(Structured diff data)
- Opening Delimiter -

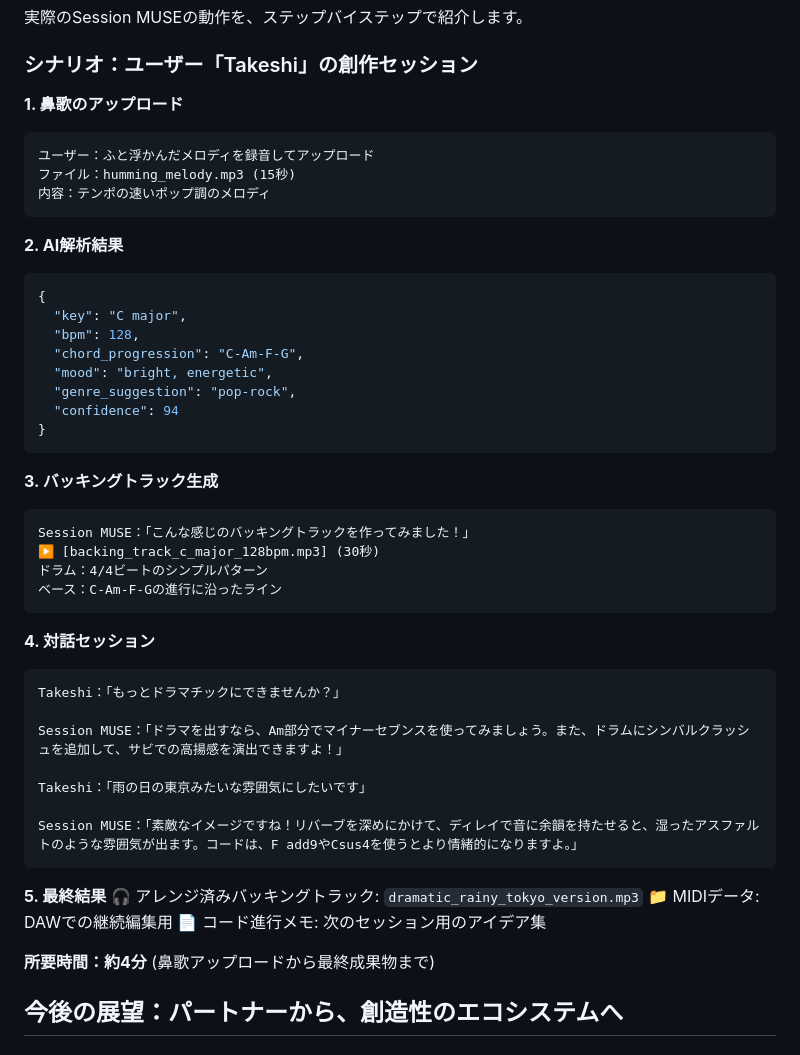
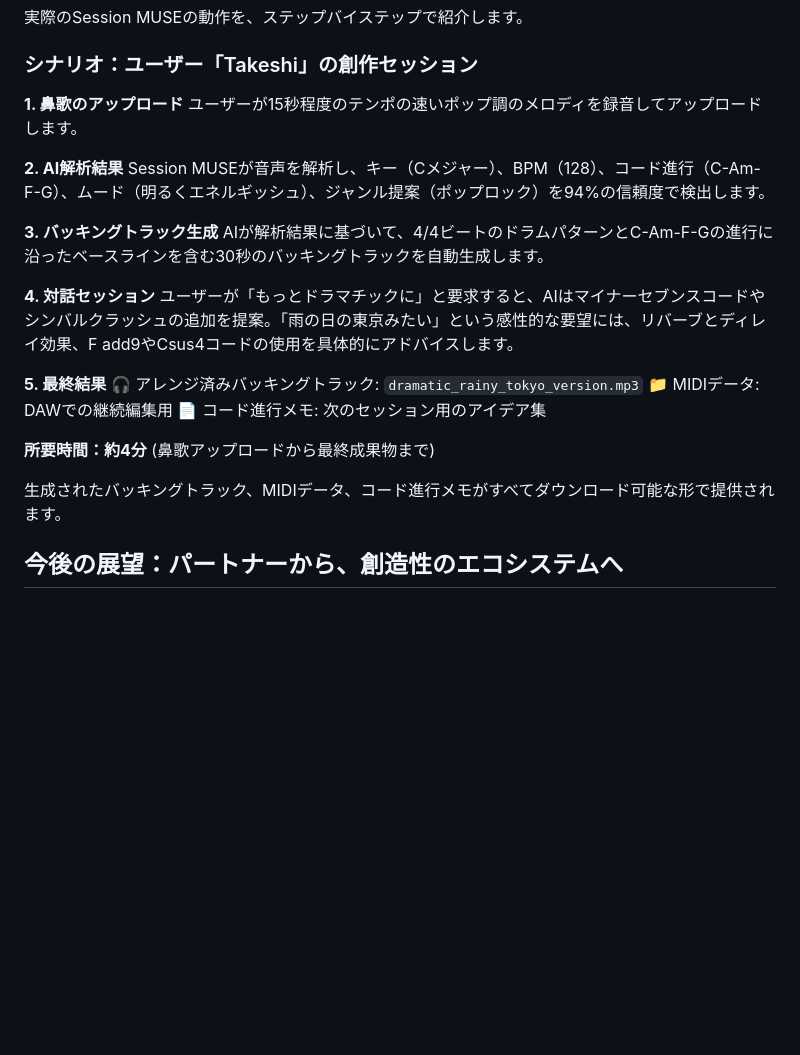
Before and after one commit to xxkuboxx/ai-hackathon-20250502, a Markdown page: story.md, the part around one of its changes. Rendered like a GitHub page; blank space fills up the shorter version.

````diff
--- a/story.md
+++ b/story.md
@@ -193,42 +151,16 @@ flowchart TD
 ### シナリオ：ユーザー「Takeshi」の創作セッション
 
 **1. 鼻歌のアップロード**
-```
-ユーザー：ふと浮かんだメロディを録音してアップロード
-ファイル：humming_melody.mp3 (15秒)
-内容：テンポの速いポップ調のメロディ
-```
+ユーザーが15秒程度のテンポの速いポップ調のメロディを録音してアップロードします。
 
 **2. AI解析結果**
-```json
-{
-  "key": "C major",
-  "bpm": 128,
-  "chord_progression": "C-Am-F-G",
-  "mood": "bright, energetic",
-  "genre_suggestion": "pop-rock",
-  "confidence": 94
-}
-```
+Session MUSEが音声を解析し、キー（Cメジャー）、BPM（128）、コード進行（C-Am-F-G）、ムード（明るくエネルギッシュ）、ジャンル提案（ポップロック）を94%の信頼度で検出します。
 
 **3. バッキングトラック生成**
-```
-Session MUSE：「こんな感じのバッキングトラックを作ってみました！」
-▶️ [backing_track_c_major_128bpm.mp3] (30秒)
-ドラム：4/4ビートのシンプルパターン
-ベース：C-Am-F-Gの進行に沿ったライン
-```
+AIが解析結果に基づいて、4/4ビートのドラムパターンとC-Am-F-Gの進行に沿ったベースラインを含む30秒のバッキングトラックを自動生成します。
 
 **4. 対話セッション**
-```
-Takeshi：「もっとドラマチックにできませんか？」
-
-Session MUSE：「ドラマを出すなら、Am部分でマイナーセブンスを使ってみましょう。また、ドラムにシンバルクラッシュを追加して、サビでの高揚感を演出できますよ！」
-
-Takeshi：「雨の日の東京みたいな雰囲気にしたいです」
-
-Session MUSE：「素敵なイメージですね！リバーブを深めにかけて、ディレイで音に余韻を持たせると、湿ったアスファルトのような雰囲気が出ます。コードは、F add9やCsus4を使うとより情緒的になりますよ。」
-```
+ユーザーが「もっとドラマチックに」と要求すると、AIはマイナーセブンスコードやシンバルクラッシュの追加を提案。「雨の日の東京みたい」という感性的な要望には、リバーブとディレイ効果、F add9やCsus4コードの使用を具体的にアドバイスします。
 
 **5. 最終結果**
 🎧 アレンジ済みバッキングトラック: `dramatic_rainy_tokyo_version.mp3`
@@ -236,6 +168,8 @@ Session MUSE：「素敵なイメージですね！リバーブを深めにか
 📄 コード進行メモ: 次のセッション用のアイデア集
 
 **所要時間：約4分** (鼻歌アップロードから最終成果物まで)
+
+生成されたバッキングトラック、MIDIデータ、コード進行メモがすべてダウンロード可能な形で提供されます。
 
 ## 今後の展望：パートナーから、創造性のエコシステムへ
 
````
Also changed, not shown: other parts of story.md (+13 -55 lines).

- Closing Delimiter -

Problem to solve: Lines in the data above may contain the word "story"; count them and give only the number.

Solution for this task: 4